- Know how the disease spreads and how to avoid spreading it
- Handle residents who’ve contracted the infection
- Handle contaminated equipment
- Perform infection control practices like washing or sanitizing hands, coughing to the elbow, wearing masks, etc.
- Get immunization
You can also train your staff some basic lifesaving skills. At a minimum, teach them to perform first aid and CPR. This can be lifesaving, especially if you have at-risk seniors in your facility.
If your senior living facility has residents with cognitive conditions like dementia, you should have training sessions for your staff about health complications, hydration, wandering, aggressive behaviors, dignity and sexuality issues, and sundowning.
Wellness and lifestyle
A lifestyle approach helps seniors improve their physical, spiritual, emotional, social, and intellectual well-being. Your staff should also learn about therapeutic interventions, activities, and communication.
Other residential training
You should train employees to know:
- How to call 911
- How to care for persons with diseases like diabetes, pressure ulcers, cancer
- How to offer personal care and feeding assistance
- How to care for bedridden residents
- Food safety
- End of life
- Effects of medications
- Dignity and sexuality issues
- Special care needs of the elderly
Your management team should know the following.
- How to have successful inspections
- Leadership approaches used to manage a facility
- The legal issues of end-of-life care
- Embrace professional development
- Long term care requirements
- Ways of coping with caregiver and workplace stress
- Components of a quality improvement program and ongoing monitoring
- Report incidences
- Manage responsibilities and expectations of caregivers and daily duty reporting
- The importance of staff education and training
- Sufficient staffing
- Working with family
- Safe medication storage
- How to put all skills into action
- How to match the staff skills to resident needs
Staff training is a great way to care for adults and stay compliant with the regulations. But unless you keep track of all the training your staff gets, you might never realize its full impact. Tracking staff training can give you a clear picture of where you stand. It also provides data to help make informed business decisions for a better future.
Track staff training
A lot of work and resources go into staff training. But unless you track your work, your efforts might go to waste. By tracking your staff training, you can:
- Analyze statistics (who took what course, how many people were trained, and the average score) ad monitor learners’ progress.
- Determine whether the training offers a good return on investment (ROI).
- Ensure that all staff members have received compulsory compliance training.
- Document everything that’s happening as you create a learning culture in the facility

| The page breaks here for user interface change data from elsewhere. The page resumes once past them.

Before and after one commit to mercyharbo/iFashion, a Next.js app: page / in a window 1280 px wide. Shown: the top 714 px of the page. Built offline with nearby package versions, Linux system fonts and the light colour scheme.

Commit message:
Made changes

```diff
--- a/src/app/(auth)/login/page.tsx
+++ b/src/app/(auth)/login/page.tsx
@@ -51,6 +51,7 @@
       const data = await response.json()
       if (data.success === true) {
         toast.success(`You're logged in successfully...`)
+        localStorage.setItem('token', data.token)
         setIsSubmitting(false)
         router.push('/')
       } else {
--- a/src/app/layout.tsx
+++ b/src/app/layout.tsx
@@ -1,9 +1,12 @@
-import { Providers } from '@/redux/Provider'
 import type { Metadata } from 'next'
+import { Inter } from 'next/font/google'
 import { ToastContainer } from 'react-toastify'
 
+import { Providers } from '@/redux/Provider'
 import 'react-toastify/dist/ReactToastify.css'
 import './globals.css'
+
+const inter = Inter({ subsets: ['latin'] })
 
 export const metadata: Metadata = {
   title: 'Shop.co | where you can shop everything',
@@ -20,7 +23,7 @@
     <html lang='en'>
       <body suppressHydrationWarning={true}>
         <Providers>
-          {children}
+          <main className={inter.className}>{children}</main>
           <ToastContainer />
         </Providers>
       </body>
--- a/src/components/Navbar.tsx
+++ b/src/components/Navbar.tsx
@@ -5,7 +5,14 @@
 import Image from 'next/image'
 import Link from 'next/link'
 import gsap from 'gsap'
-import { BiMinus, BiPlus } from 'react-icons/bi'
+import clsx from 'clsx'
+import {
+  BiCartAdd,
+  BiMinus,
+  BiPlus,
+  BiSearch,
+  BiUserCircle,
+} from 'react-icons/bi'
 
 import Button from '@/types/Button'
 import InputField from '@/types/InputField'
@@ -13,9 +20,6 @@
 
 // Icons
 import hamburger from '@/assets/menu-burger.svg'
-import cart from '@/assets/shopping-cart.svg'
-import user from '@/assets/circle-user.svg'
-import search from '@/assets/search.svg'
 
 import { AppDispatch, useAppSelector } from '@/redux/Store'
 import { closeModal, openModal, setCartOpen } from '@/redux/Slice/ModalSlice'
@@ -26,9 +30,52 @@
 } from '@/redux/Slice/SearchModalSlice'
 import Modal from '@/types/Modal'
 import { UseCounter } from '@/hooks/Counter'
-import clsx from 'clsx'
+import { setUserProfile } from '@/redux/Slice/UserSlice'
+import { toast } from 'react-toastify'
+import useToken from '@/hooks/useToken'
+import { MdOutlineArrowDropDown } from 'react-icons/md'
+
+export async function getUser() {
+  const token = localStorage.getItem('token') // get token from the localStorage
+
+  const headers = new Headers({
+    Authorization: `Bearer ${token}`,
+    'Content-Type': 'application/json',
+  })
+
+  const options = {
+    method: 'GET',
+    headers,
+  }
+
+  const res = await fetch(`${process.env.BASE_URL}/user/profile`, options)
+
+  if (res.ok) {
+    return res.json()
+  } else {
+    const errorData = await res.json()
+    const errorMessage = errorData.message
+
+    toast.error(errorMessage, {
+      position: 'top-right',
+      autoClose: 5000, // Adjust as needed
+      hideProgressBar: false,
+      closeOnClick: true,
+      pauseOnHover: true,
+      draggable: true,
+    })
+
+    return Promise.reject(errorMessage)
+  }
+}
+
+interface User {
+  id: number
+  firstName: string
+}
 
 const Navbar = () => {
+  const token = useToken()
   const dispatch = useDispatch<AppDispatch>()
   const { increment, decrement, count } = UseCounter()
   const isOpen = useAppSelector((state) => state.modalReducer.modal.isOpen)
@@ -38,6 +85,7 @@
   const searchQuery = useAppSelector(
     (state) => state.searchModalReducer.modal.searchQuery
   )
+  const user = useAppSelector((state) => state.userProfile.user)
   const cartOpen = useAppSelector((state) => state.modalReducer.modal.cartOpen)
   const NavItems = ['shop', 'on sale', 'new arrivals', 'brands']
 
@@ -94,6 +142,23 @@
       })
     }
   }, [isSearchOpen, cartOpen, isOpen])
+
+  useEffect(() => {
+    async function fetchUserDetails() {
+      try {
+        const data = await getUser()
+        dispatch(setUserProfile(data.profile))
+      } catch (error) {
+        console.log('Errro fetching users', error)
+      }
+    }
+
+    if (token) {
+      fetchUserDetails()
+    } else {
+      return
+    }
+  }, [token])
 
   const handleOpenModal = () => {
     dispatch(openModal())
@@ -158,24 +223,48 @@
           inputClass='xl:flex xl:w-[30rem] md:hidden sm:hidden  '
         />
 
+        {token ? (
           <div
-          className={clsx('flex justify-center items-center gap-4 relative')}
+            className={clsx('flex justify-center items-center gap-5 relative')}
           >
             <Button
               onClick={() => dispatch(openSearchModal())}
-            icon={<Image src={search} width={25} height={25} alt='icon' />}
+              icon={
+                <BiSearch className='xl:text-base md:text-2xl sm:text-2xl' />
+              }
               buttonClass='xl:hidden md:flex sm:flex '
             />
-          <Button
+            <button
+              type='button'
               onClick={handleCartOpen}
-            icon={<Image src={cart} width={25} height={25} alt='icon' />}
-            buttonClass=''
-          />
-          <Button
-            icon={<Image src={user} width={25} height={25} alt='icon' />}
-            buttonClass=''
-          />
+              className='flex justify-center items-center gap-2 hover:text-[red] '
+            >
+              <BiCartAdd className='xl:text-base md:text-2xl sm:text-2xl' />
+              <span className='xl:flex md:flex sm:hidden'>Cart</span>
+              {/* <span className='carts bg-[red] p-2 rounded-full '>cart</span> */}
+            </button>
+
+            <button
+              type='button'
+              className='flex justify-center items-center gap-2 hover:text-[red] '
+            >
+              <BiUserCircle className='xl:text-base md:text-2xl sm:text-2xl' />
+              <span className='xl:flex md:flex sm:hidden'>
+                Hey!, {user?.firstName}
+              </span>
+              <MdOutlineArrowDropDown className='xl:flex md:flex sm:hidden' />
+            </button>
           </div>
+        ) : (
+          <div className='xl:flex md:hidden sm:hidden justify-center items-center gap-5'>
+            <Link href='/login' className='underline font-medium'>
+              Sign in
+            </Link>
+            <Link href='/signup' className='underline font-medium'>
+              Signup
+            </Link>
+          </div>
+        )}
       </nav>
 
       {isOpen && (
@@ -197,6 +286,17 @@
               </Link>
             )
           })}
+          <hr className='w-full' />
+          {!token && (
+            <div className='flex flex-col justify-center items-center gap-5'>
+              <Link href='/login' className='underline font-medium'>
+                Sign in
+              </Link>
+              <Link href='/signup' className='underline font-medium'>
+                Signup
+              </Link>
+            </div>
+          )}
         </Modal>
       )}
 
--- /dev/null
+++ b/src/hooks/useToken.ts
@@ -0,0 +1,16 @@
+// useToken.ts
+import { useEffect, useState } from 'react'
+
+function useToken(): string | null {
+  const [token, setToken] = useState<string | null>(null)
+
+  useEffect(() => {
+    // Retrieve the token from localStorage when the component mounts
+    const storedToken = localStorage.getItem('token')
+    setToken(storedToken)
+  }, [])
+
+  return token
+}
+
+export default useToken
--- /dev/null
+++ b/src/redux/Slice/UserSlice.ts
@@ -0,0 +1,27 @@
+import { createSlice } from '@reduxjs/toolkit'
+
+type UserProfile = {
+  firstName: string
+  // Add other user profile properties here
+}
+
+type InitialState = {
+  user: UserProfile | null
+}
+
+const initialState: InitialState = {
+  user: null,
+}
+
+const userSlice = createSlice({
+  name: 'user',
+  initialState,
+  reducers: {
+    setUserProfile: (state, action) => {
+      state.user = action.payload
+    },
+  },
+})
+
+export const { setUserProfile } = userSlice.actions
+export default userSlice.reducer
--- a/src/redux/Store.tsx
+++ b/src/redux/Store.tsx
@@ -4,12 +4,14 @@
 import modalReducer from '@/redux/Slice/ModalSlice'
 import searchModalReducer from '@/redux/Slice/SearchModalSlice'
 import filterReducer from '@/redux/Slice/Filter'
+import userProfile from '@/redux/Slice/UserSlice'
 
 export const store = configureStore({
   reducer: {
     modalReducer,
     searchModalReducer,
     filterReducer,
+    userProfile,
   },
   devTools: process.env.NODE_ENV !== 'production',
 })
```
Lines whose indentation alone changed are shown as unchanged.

There are different ways to track staff training. Here are a few examples.
- Learning Management System (LMS) allows you to plan, implement and assess a specific learning process. With an LMS, you can upload all training materials, manage content and assign them to staff. The system also gathers data on the training process and automatically creates the necessary reports for you.
- Training Management System (TMS) is software for managing instructor-led training programs. It is built to be the center of your entire training operation. It allows you to manage all the aspects of your senior facility from the system and integrate other tools. This way, you can have a complete view of the training in one place.
- Excel and Google spreadsheet provides a free way to track and document all training. You can track training completion rate, pass/fail rate, and post-event survey results with these sheets.
Staff training is easier with the right business system, and with the suggestions above, you should have an easier time navigating the process. If you’re having a hard time implementing these systems in your senior living home, we can help. Get in touch with us today.
Sheri Bruemmer is a seasoned industry expert with expertise in growing and managing operations that support assisted living, adult foster care, and homes for the aged communities. Sheri is a certified Gerontologist, licensed Assisted Living Director, and licensed nurse as well.